Love Is a Moral Dilemma in Babak Jalali’s Exquisite Fremont
Follow the woman who served as a translator for US troops in Afghanistan.
Sundance 2023: Fremont Review
How can any of us be happy when we know others are suffering? Some of us struggle with this moral dilemma more acutely than others. The young and lonesome Donya (Anaita Wali Zada) is one of those people in Babak Jalali’s Fremont.
Though Donya’s story is a modern immigration tale, it’s more so about anyone whose heart and mind are at an impasse over which should take the lead. Jalali’s latest is patient, contemplative, and affecting. The screenplay by Jalali and Carolina Cavalli is rich with lyrical aphorisms –lines that you want to sit with and savor like a pot still whiskey or homemade brisket. Complimented by beautiful black-and-white photography, bone-dry humor, and engrossing performances, Fremont is a refreshing take on the lonely heart.
Donya was a translator for the U.S. military in Afghanistan who now lives alone in Fremont, California, and works at a fortune cookie factory in San Francisco. She confines herself to those two aspects of her uneventful life in America. Her solitude is broken only when she chats with a friend at work while stuffing cookies into wrappers, watches soap operas with an elderly waiter while eating alone at a local restaurant, and commiserates with fellow Afghan immigrants at home.
She is as concise as the fortunes inside the cookies at her job. Everything she does and says seems essential; there is nothing extraneous in her life.
Donya has difficulty sleeping, which leads her to seek sleeping pills from Dr. Anthony, a White Fang-loving psychiatrist played by the great Gregg Turkington. The source of her restlessness lies in her trouble reconciling her luck making it out of Kabul with the sad fate of her friends and fellow translators who didn’t. “Is it normal to think about love when people are risking their lives,” she asks of her moral responsibility. She is also thought of as a traitor by some for working with the U.S. military. Though Donya seems as if she’s merely musing the meticulous and overly sentimental Dr. Anthony for pills, he slowly gets her to engage with her emotions.
One such opportunity comes when Donya becomes the author of the fortunes at work. The eccentric owner of the cookie factory knows about her past and believes she can put it to good use. “People with memories write beautifully,” he tells his skeptical wife. He opines to Donya that good fortune is one of balance. “Virtue stands in the middle,” he says. Dr. Anthony encourages her to use this new creative venture as an outlet.

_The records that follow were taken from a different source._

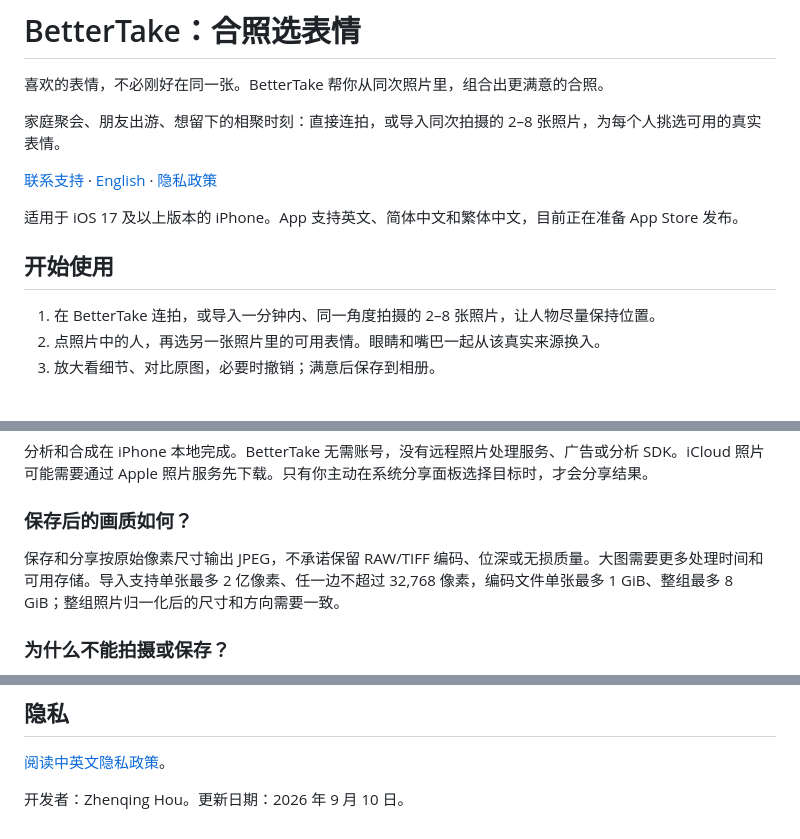
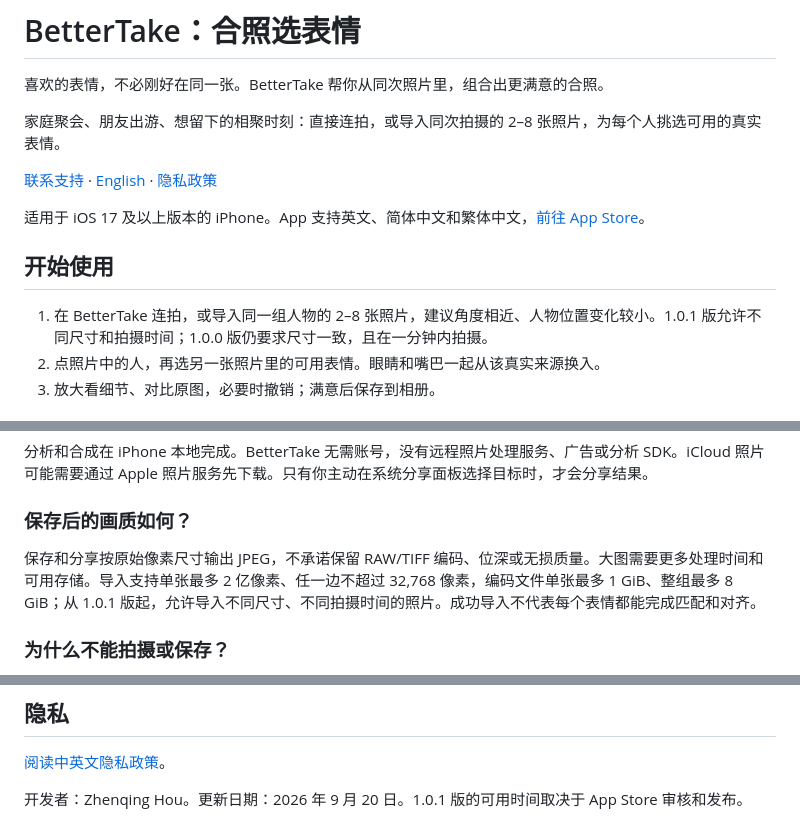
Before and after one commit to houzhenqing/bettertake-support, a Markdown page: README.zh-Hans.md, 3 parts joined by grey strips. Rendered like a GitHub page.

Commit message:
Update Chinese support for BetterTake 1.0.1

```diff
--- a/README.zh-Hans.md
+++ b/README.zh-Hans.md
@@ -6,11 +6,11 @@
 
 [联系支持](mailto:houzhenqing.colin@gmail.com) · [English](README.md) · [隐私政策](PRIVACY.md)
 
-适用于 iOS 17 及以上版本的 iPhone。App 支持英文、简体中文和繁体中文，目前正在准备 App Store 发布。
+适用于 iOS 17 及以上版本的 iPhone。App 支持英文、简体中文和繁体中文，[前往 App Store](https://apps.apple.com/app/id6810334268)。
 
 ## 开始使用
 
-1. 在 BetterTake 连拍，或导入一分钟内、同一角度拍摄的 2–8 张照片，让人物尽量保持位置。
+1. 在 BetterTake 连拍，或导入同一组人物的 2–8 张照片，建议角度相近、人物位置变化较小。1.0.1 版允许不同尺寸和拍摄时间；1.0.0 版仍要求尺寸一致，且在一分钟内拍摄。
 2. 点照片中的人，再选另一张照片里的可用表情。眼睛和嘴巴一起从该真实来源换入。
 3. 放大看细节、对比原图，必要时撤销；满意后保存到相册。
 
@@ -30,7 +30,7 @@
 
 ### 保存后的画质如何？
 
-保存和分享按原始像素尺寸输出 JPEG，不承诺保留 RAW/TIFF 编码、位深或无损质量。大图需要更多处理时间和可用存储。导入支持单张最多 2 亿像素、任一边不超过 32,768 像素，编码文件单张最多 1 GiB、整组最多 8 GiB；整组照片归一化后的尺寸和方向需要一致。
+保存和分享按原始像素尺寸输出 JPEG，不承诺保留 RAW/TIFF 编码、位深或无损质量。大图需要更多处理时间和可用存储。导入支持单张最多 2 亿像素、任一边不超过 32,768 像素，编码文件单张最多 1 GiB、整组最多 8 GiB；从 1.0.1 版起，允许导入不同尺寸、不同拍摄时间的照片。成功导入不代表每个表情都能完成匹配和对齐。
 
 ### 为什么不能拍摄或保存？
 
@@ -50,4 +50,4 @@ BetterTake 不覆盖相册原片，保存会创建新图片。App 没有编辑
 
 [阅读中英文隐私政策](PRIVACY.md)。
 
-开发者：Zhenqing Hou。更新日期：2026 年 9 月 10 日。
+开发者：Zhenqing Hou。更新日期：2026 年 9 月 20 日。1.0.1 版的可用时间取决于 App Store 审核和发布。
```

Love is an indulgence encouraged by those around her. “When did your heart last skip a beat for someone,” she’s asked. As she begins to surrender her guard, she sends out a call for connection in a fortune like a message in a bottle.
Jalali’s pacing is unhurried and asks the audience to absorb Donya’s disquiet and longing. The specificity of Wall Zada’s performance is based on the fact that, like her character, she too, fled Afghanistan when the Taliban regained control of the country. Jalali never needs to flashback to show the pain she experienced back home because she’s draped in it every day. Her lived experience results in an empathy for Donya that becomes stronger as the story goes on. It peaks in a scene when, alone in her apartment, she practices going on a date.
The images in the film are the kind that makes loneliness romantic. Beautiful shots in stark black and white show that while the subjects may be lonesome and isolated, the camera cares about them, and so do we.
All of this is important to the film because, ultimately, it’s a love story. One that suggests that maybe love isn’t completely letting go of your worries and concerns but finding someone who shares them.